hard work, determination and the mentors she's
been fortunate enough to have as her career
A mentor provides sound advice, guidance and an interest in an individual’s professional development. The Louisiana Restaurant Association Education Foundation (LRAEF) has embraced the principle that “everyone in the industry should have a mentor or be a mentor,” which is a specific effort for the ProStart program.
With workforce needs topping 17,400 by the year 2022 in Louisiana, ProStart is designed to attract young people to the restaurant industry and if they choose to further their education—to college culinary programs.
Goetting’s path to Executive Chef for Charley G’s in Lafayette wasn’t predetermined one. She attended the University of Louisiana at Lafayette and worked at Lafayette restaurants. After a while, she decided the traditional college setting wasn’t a good fit for her—she felt alone and uncomfortable. After speaking to her mother, she was encouraged to consider a career in her childhood passion of cuisine.
“I was going to college and working in restaurants,” said Goetting. “My mom asked ‘why don’t you go to culinary school’. A light bulb went off for me and not long after, I enrolled at the John Folse Culinary Institute in Thibodaux.”
There she found the camaraderie and teamwork aspect she loved in high school as a soccer player and in the restaurants she had worked. Goetting felt welcomed and at home.
At the young age of 33, Goetting’s career has been impressive. She was named by Louisiana Cookin magazine as a “Chef to Watch” in 2005, awarded first place at “Palates and Paté”, an event benefiting The Outreach Center in Lafayette, and most recently, she was selected as one of 12 chefs to serve on the Louisiana Seafood Chef’s Council, along with Donald Link, Susan Spicer and Greg Reggio. She attributes her success to three mentors that she has had so far in her career.
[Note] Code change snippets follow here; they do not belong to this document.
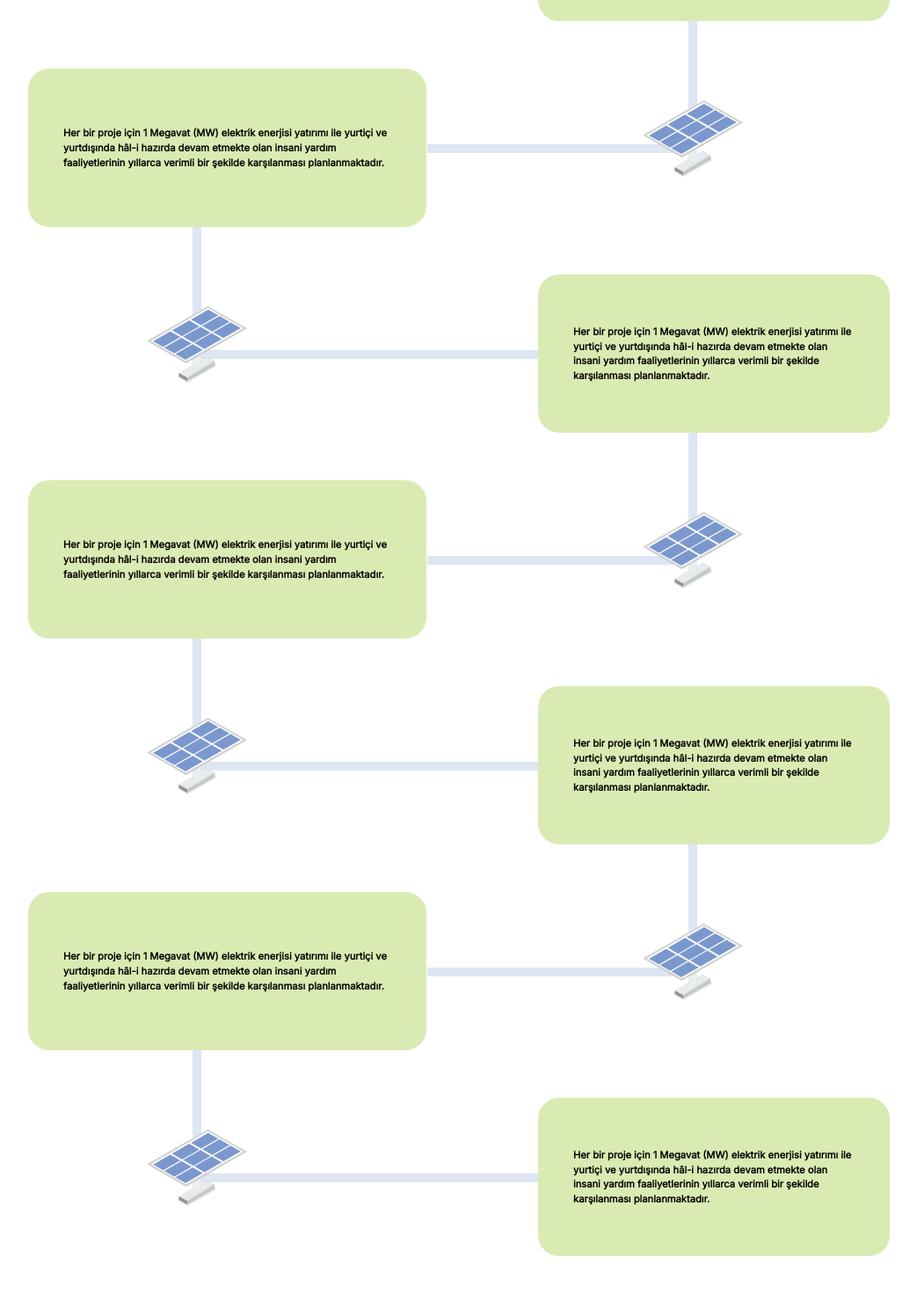
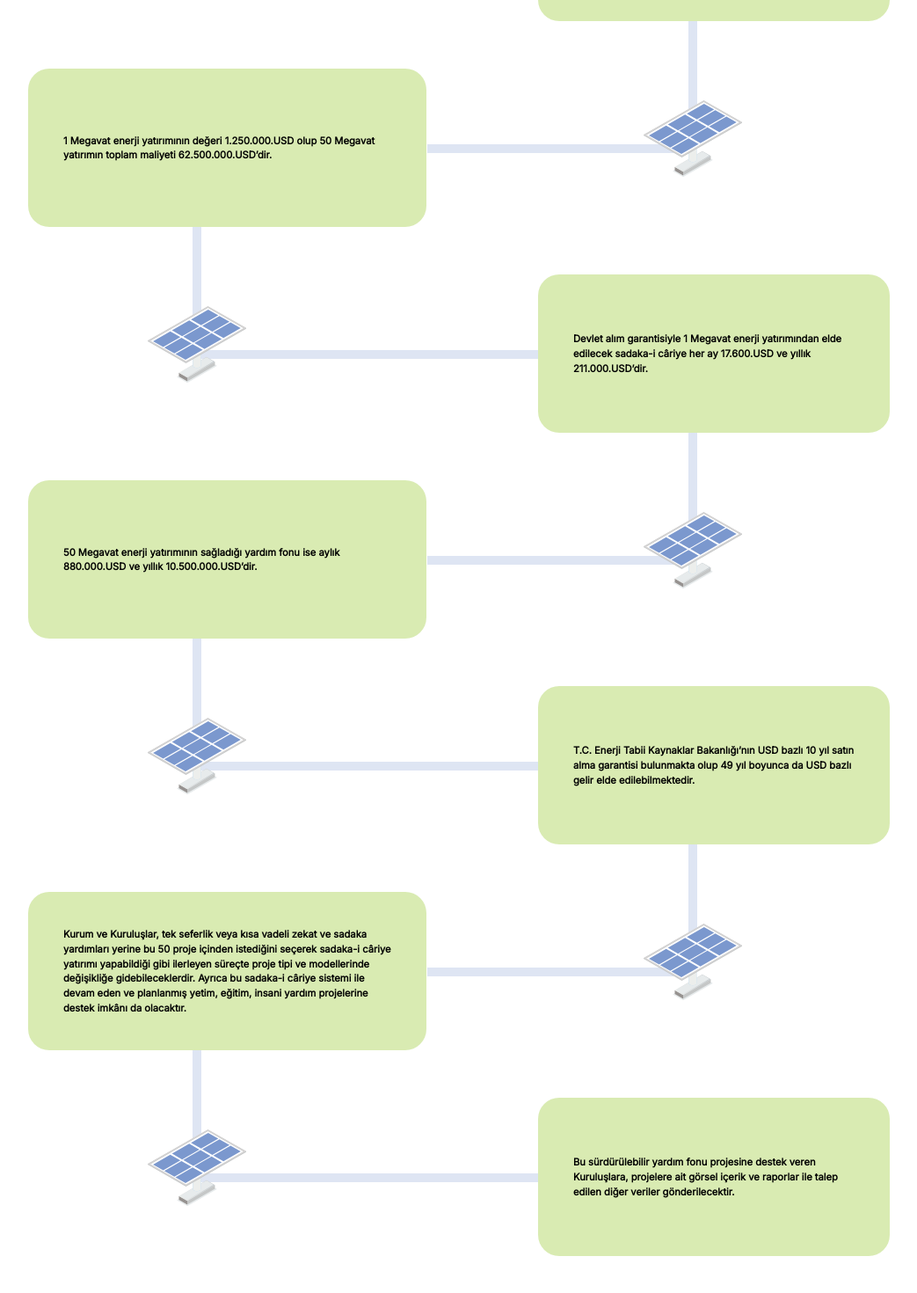
Before and after one commit to yunustalhac/hayrat-yardim-vue-vite, a Vue app: page / in a window 1280 px wide. Shown: the part 2040-3510 px from the top of the page at 88% size, without its empty margins (118-1161 px from the left). Built offline with nearby package versions, Linux system fonts and the light colour scheme.

Commit message:
bismillah

```diff
--- a/src/components/surec.vue
+++ b/src/components/surec.vue
@@ -12,9 +12,7 @@
         <div
             class="relative mb-[278px] bg-[#80BC00] bg-opacity-[0.3] w-[22em] tablet:w-[92.5%] ml-auto mr-auto tablet:ml-0 tablet:mr-0 rounded-3xl h-[150px] tablet:h-[180px] mt-[10px] flex items-center laptop:w-[25em] "
         >
-          <p class=" text-[70%] font-bold pl-10 pr-10 pt-5 pb-5">Her bir proje için 1 Megavat (MW) elektrik enerjisi
-            yatırımı ile yurtiçi ve yurtdışında hâl-i hazırda devam etmekte olan insani yardım faaliyetlerinin yıllarca
-            verimli bir şekilde karşılanması planlanmaktadır.</p>
+          <p class=" text-[70%] font-bold pl-10 pr-10 pt-5 pb-5">İyilik Enerjinle Yayılsın Projesi zekat verilebilen yetim, eğitim ve diğer insani yardım faaliyetlerine sadaka-i câriye oluşturan bir sistemdir. Projenin ilk hedefi yurt dışında 25 ve Türkiye’de 25 proje olmak üzere toplam 50 yardım projesine sürdürülebilir yardım fonu oluşturmaktadır..</p>
           <div
               class="absolute top-[165%] tablet:top-[150%] left-[30%] before:content-[''] before:w-[10px] before:h-[135px] before:bg-[rgba(123,152,206,0.25)] before:block before:absolute before:left-[51px] before:bottom-[50px] before:z-[-50]  after:content-[''] after:w-[10px] after:h-[131px] after:bg-[rgba(123,152,206,0.25)] after:block after:absolute after:left-[51px] after:top-[50px] after:z-[-50] tablet:before:h-[127px] tablet:after:w-[350.7%]  tablet:after:h-[10px]  laptop:after:w-[204.5%]"
           >
@@ -39,9 +37,7 @@
         <div
             class="relative mb-[278px] bg-[#80BC00] bg-opacity-[0.3] w-[22em] tablet:w-[92.5%] ml-auto mr-auto tablet:ml-0 tablet:mr-0 rounded-3xl h-[150px] tablet:h-[180px] mt-[10px] flex items-center laptop:w-[25em] "
         >
-          <p class=" text-[70%] font-bold pl-10 pr-10 pt-5 pb-5">Her bir proje için 1 Megavat (MW) elektrik enerjisi
-            yatırımı ile yurtiçi ve yurtdışında hâl-i hazırda devam etmekte olan insani yardım faaliyetlerinin yıllarca
-            verimli bir şekilde karşılanması planlanmaktadır.</p>
+          <p class=" text-[70%] font-bold pl-10 pr-10 pt-5 pb-5">1 Megavat enerji yatırımının değeri 1.250.000.USD olup 50 Megavat yatırımın toplam maliyeti 62.500.000.USD’dir.</p>
           <div
               class="absolute top-[165%] tablet:top-[150%] left-[30%] before:content-[''] before:w-[10px] before:h-[135px] before:bg-[rgba(123,152,206,0.25)] before:block before:absolute before:left-[51px] before:bottom-[50px] before:z-[-50]  after:content-[''] after:w-[10px] after:h-[131px] after:bg-[rgba(123,152,206,0.25)] after:block after:absolute after:left-[51px] after:top-[50px] after:z-[-50] tablet:before:h-[127px] tablet:after:w-[350.7%]  tablet:after:h-[10px]  laptop:after:w-[204.5%]"
           >
@@ -55,9 +51,7 @@
             class="laptop:w-[22em]  laptop:mr-20 relative mb-[278px] bg-[#80BC00] bg-opacity-[0.3] w-[22em] tablet:w-[400px] ml-auto mr-auto rounded-3xl h-[150px] tablet:h-[180px] mt-[10px] flex items-center tablet:mr-0 tablet:translate-y-[130%] "
 
         >
-          <p class=" text-[70%] font-bold pl-10 pr-10 pt-5 pb-5">Her bir proje için 1 Megavat (MW) elektrik enerjisi
-            yatırımı ile yurtiçi ve yurtdışında hâl-i hazırda devam etmekte olan insani yardım faaliyetlerinin yıllarca
-            verimli bir şekilde karşılanması planlanmaktadır.</p>
+          <p class=" text-[70%] font-bold pl-10 pr-10 pt-5 pb-5">Devlet alım garantisiyle 1 Megavat enerji yatırımından elde edilecek sadaka-i câriye her ay 17.600.USD ve yıllık 211.000.USD’dir.</p>
           <div
               class="absolute top-[165%] tablet:top-[150%] left-[30%] before:content-[''] before:w-[10px] before:h-[135px] before:bg-[rgba(123,152,206,0.25)] before:block before:absolute before:left-[51px] before:bottom-[50px] before:z-[-50]  after:content-[''] after:w-[10px] after:h-[131px] after:bg-[rgba(123,152,206,0.25)] after:block after:absolute after:left-[51px] after:top-[50px] after:z-[-50] tablet:before:h-[127px] tablet:after:w-[250%]  tablet:after:h-[10px] laptop:after:w-[130%] tablet:after:left-[-220%] laptop:after:left-[-94.5%] "
           >
@@ -68,9 +62,7 @@
         <div
             class="relative mb-[278px] bg-[#80BC00] bg-opacity-[0.3] w-[22em] tablet:w-[92.5%] ml-auto mr-auto tablet:ml-0 tablet:mr-0 rounded-3xl h-[150px] tablet:h-[180px] mt-[10px] flex items-center laptop:w-[25em] "
         >
-          <p class=" text-[70%] font-bold pl-10 pr-10 pt-5 pb-5">Her bir proje için 1 Megavat (MW) elektrik enerjisi
-            yatırımı ile yurtiçi ve yurtdışında hâl-i hazırda devam etmekte olan insani yardım faaliyetlerinin yıllarca
-            verimli bir şekilde karşılanması planlanmaktadır.</p>
+          <p class=" text-[70%] font-bold pl-10 pr-10 pt-5 pb-5">50 Megavat enerji yatırımının sağladığı yardım fonu ise aylık 880.000.USD ve yıllık 10.500.000.USD’dir.</p>
           <div
               class="absolute top-[165%] tablet:top-[150%] left-[30%] before:content-[''] before:w-[10px] before:h-[135px] before:bg-[rgba(123,152,206,0.25)] before:block before:absolute before:left-[51px] before:bottom-[50px] before:z-[-50]  after:content-[''] after:w-[10px] after:h-[131px] after:bg-[rgba(123,152,206,0.25)] after:block after:absolute after:left-[51px] after:top-[50px] after:z-[-50] tablet:before:h-[127px] tablet:after:w-[350.7%]  tablet:after:h-[10px]  laptop:after:w-[204.5%]"
 
@@ -85,9 +77,7 @@
             class="laptop:w-[22em]  laptop:mr-20 relative mb-[278px] bg-[#80BC00] bg-opacity-[0.3] w-[22em] tablet:w-[400px] ml-auto mr-auto rounded-3xl h-[150px] tablet:h-[180px] mt-[10px] flex items-center tablet:mr-0 tablet:translate-y-[130%] "
 
         >
-          <p class=" text-[70%] font-bold pl-10 pr-10 pt-5 pb-5">Her bir proje için 1 Megavat (MW) elektrik enerjisi
-            yatırımı ile yurtiçi ve yurtdışında hâl-i hazırda devam etmekte olan insani yardım faaliyetlerinin yıllarca
-            verimli bir şekilde karşılanması planlanmaktadır.</p>
+          <p class=" text-[70%] font-bold pl-10 pr-10 pt-5 pb-5">T.C. Enerji Tabii Kaynaklar Bakanlığı’nın USD bazlı 10 yıl satın alma garantisi bulunmakta olup 49 yıl boyunca da USD bazlı gelir elde edilebilmektedir.</p>
           <div
               class="absolute top-[165%] tablet:top-[150%] left-[30%] before:content-[''] before:w-[10px] before:h-[135px] before:bg-[rgba(123,152,206,0.25)] before:block before:absolute before:left-[51px] before:bottom-[50px] before:z-[-50]  after:content-[''] after:w-[10px] after:h-[131px] after:bg-[rgba(123,152,206,0.25)] after:block after:absolute after:left-[51px] after:top-[50px] after:z-[-50] tablet:before:h-[127px] tablet:after:w-[250%]  tablet:after:h-[10px] laptop:after:w-[130%] tablet:after:left-[-220%] laptop:after:left-[-94.5%] "
           >
@@ -98,9 +88,8 @@
         <div
             class="relative mb-[278px] bg-[#80BC00] bg-opacity-[0.3] w-[22em] tablet:w-[92.5%] ml-auto mr-auto tablet:ml-0 tablet:mr-0 rounded-3xl h-[150px] tablet:h-[180px] mt-[10px] flex items-center laptop:w-[25em] "
         >
-          <p class=" text-[70%] font-bold pl-10 pr-10 pt-5 pb-5">Her bir proje için 1 Megavat (MW) elektrik enerjisi
-            yatırımı ile yurtiçi ve yurtdışında hâl-i hazırda devam etmekte olan insani yardım faaliyetlerinin yıllarca
-            verimli bir şekilde karşılanması planlanmaktadır.</p>
+          <p class=" text-[70%] font-bold pl-10 pr-10 pt-5 pb-5">Kurum ve Kuruluşlar, tek seferlik veya kısa vadeli zekat ve sadaka yardımları yerine bu 50 proje içinden istediğini seçerek sadaka-i câriye yatırımı yapabildiği gibi ilerleyen süreçte proje tipi ve modellerinde değişikliğe gidebileceklerdir. Ayrıca bu sadaka-i câriye sistemi ile devam eden ve planlanmış yetim, eğitim, insani yardım projelerine destek imkânı da olacaktır.
+          </p>
           <div
               class="absolute top-[165%] tablet:top-[150%] left-[30%] before:content-[''] before:w-[10px] before:h-[135px] before:bg-[rgba(123,152,206,0.25)] before:block before:absolute before:left-[51px] before:bottom-[50px] before:z-[-50]  after:content-[''] after:w-[10px] after:h-[131px] after:bg-[rgba(123,152,206,0.25)] after:block after:absolute after:left-[51px] after:top-[50px] after:z-[-50] tablet:before:h-[127px] tablet:after:w-[350.7%]  tablet:after:h-[10px]  laptop:after:w-[204.5%]"
           >
@@ -113,9 +102,7 @@
             class="laptop:w-[22em]  laptop:mr-20 relative mb-[278px] bg-[#80BC00] bg-opacity-[0.3] w-[22em] tablet:w-[400px] ml-auto mr-auto rounded-3xl h-[150px] tablet:h-[180px] mt-[10px] flex items-center tablet:mr-0 tablet:translate-y-[130%] "
 
         >
-          <p class=" text-[70%] font-bold pl-10 pr-10 pt-5 pb-5">Her bir proje için 1 Megavat (MW) elektrik enerjisi
-            yatırımı ile yurtiçi ve yurtdışında hâl-i hazırda devam etmekte olan insani yardım faaliyetlerinin yıllarca
-            verimli bir şekilde karşılanması planlanmaktadır.</p>
+          <p class=" text-[70%] font-bold pl-10 pr-10 pt-5 pb-5">Bu sürdürülebilir yardım fonu projesine destek veren Kuruluşlara, projelere ait görsel içerik ve raporlar ile talep edilen diğer veriler gönderilecektir.</p>
         </div>
 
 
```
“I couldn’t have gotten to where I am right now without the support of my mentors,” Goetting said. “One of my general managers early on taught me to come to work with a good attitude and try to get along with everyone.”
This has proven to be extremely valuable advice as she has ascended into management. How to manage individuals with different, and sometimes difficult personalities, is a lesson that many restaurateurs struggle with, as well as how to work with those with different backgrounds.
“My second mentor really trained me on techniques in the kitchen,” she added. “I definitely learned so much and now that I’m an executive chef, I take the time to show others in the kitchen, not necessarily a better way, but another way, to help them develop more well-rounded skills.”
|Holly Goetting's most influential|
mentor is Charles Goodson, a past
LRA Chair and Restaurateur
of the Year.
The mentor that has been the most influential for Goetting is Charles Goodson, owner of Charley’s G’s. As a former Louisiana Restaurant Association Chair and Restaurateur of the Year, Goodson’s wisdom and care with Goetting helped guide her through the transition of managing the back of the house in one of Lafayette’s more notable establishments.
“Charley encouraged me to compete in culinary competitions as a way to gain more confidence,” she said. “He always tells me and others to leave your problems at the door and put on a smile. If you walk in and don’t love what you do, it might be time to find something else.”
Goetting has a leadership style rooted in listening to her staff and customers. As a female in her position, she realizes that there will always be someone who needs help, understanding and training.
“I listen to those around me,” said Goetting. “Showing respect for others also helps earn respect. Every day presents challenges and also opportunities for all of us to become better individuals, both personally and professionally.”
She has a few words of advice for those entering the industry.
“You will always have someone who will want your position, so you have to stand up for yourself, surround yourself with talented people,” she said. “Fame doesn’t come fast. You have to work for it and put in the time, which is extensive.”
Ultimately, Goetting aspires to own her own restaurant, but for now, she’s found a home at Charley G’s and doesn’t plan on leaving anytime soon. She realizes, “The grass isn’t always greener on the other side.”